Gerald S.A. Perez administrator at the authority told the Journal that over the course of time the authority has acquired various parcels of property. This was a result of defaults on loans and mortgage deeds that have been used as security.
“We are stuck with a bunch of these properties. We are not in the real estate or land business so what we have done is issued a request for proposals and retained a realtor to sell these off of our books ” he said.
GEDCA SALE PROPERTIES
Perez said the authority had been sitting on the assets which were not generating any income. He and his team of managers at the authority decided the best thing was to package the inventory and give it to a realtor who would put it into the multiple Realtor listings service. “Another option we considered — since we own these properties — is to joint venture with a private developer and put them to use that way but we hesitate to do that ” he said.

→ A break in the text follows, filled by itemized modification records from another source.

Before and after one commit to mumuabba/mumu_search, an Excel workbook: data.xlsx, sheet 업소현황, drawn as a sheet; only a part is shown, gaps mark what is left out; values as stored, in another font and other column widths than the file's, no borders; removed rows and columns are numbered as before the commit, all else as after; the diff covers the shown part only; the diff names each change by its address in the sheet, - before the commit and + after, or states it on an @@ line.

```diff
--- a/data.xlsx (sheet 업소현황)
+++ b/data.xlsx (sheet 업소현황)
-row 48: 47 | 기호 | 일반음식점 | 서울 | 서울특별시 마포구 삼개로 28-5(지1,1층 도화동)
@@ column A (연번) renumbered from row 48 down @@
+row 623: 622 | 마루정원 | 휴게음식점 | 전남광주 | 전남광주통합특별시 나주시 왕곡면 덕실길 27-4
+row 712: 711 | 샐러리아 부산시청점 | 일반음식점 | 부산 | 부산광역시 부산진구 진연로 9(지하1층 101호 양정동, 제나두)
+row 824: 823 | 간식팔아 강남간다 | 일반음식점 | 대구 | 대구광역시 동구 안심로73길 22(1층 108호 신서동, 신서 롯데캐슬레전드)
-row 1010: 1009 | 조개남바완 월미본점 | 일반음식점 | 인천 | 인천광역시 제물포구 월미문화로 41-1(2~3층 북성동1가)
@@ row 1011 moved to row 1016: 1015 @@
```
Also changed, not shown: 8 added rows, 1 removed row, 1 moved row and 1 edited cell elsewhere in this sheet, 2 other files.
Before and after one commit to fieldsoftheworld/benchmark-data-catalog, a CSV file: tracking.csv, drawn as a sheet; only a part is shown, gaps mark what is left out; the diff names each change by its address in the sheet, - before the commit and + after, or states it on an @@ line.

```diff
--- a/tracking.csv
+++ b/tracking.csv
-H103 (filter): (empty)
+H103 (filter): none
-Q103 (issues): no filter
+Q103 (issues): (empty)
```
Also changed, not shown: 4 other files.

A number of the parcels he said are “not desirable and either are steepsloped or landlocked. These properties were acquired by default on GEDA loans and we have to do something with them because then GEDCA can use the money.”
Perez said it would seem that previous management at the authority accepted these less-than-desirable properties on what he called questionable loans. “In going through the paperwork it seems there was a lot of screwy things done and now it’s our job to straighten things out.”
Perez said he does not want to dwell on the activities of the past but rather “to move the authority forward and turn non-income producing assets into revenue-generating possessions.”
GEDCA is hesitant to move forward on development of housing projects on various parcels because Perez said the board of directors feels that should be the job of the private sector.
In the village of Maina GEDCA holds title to a group of adjoining properties ranging in size from five square meters to 790 square meters.
Perez said “The parcels are contiguous and it may be worth it to the authority to hire a surveyor to consolidate these into a useful large parcel. These could be used for developing a housing project because they are located in an area where it might have some demand ” he said. “I have to do something with these because I just can’t let these valuable assets just sit there. I want to have these work for us rather than sit idle.”
The authority has about a dozen different parcels on Guam and two or three in Saipan.
Because people of non-CNMI descent cannot own land in the Northern Mariana Islands those parcels are leasehold properties. Perez is unsure how the authority will handle that situation but it will move forward with ridding itself of the properties. “Over the course of time we have developed an inventory of property that is just sitting idle and doing nothing. What we want to do is put them to productive use — like selling them because at the end of the day we have to survive on revenues we generate.” MBJ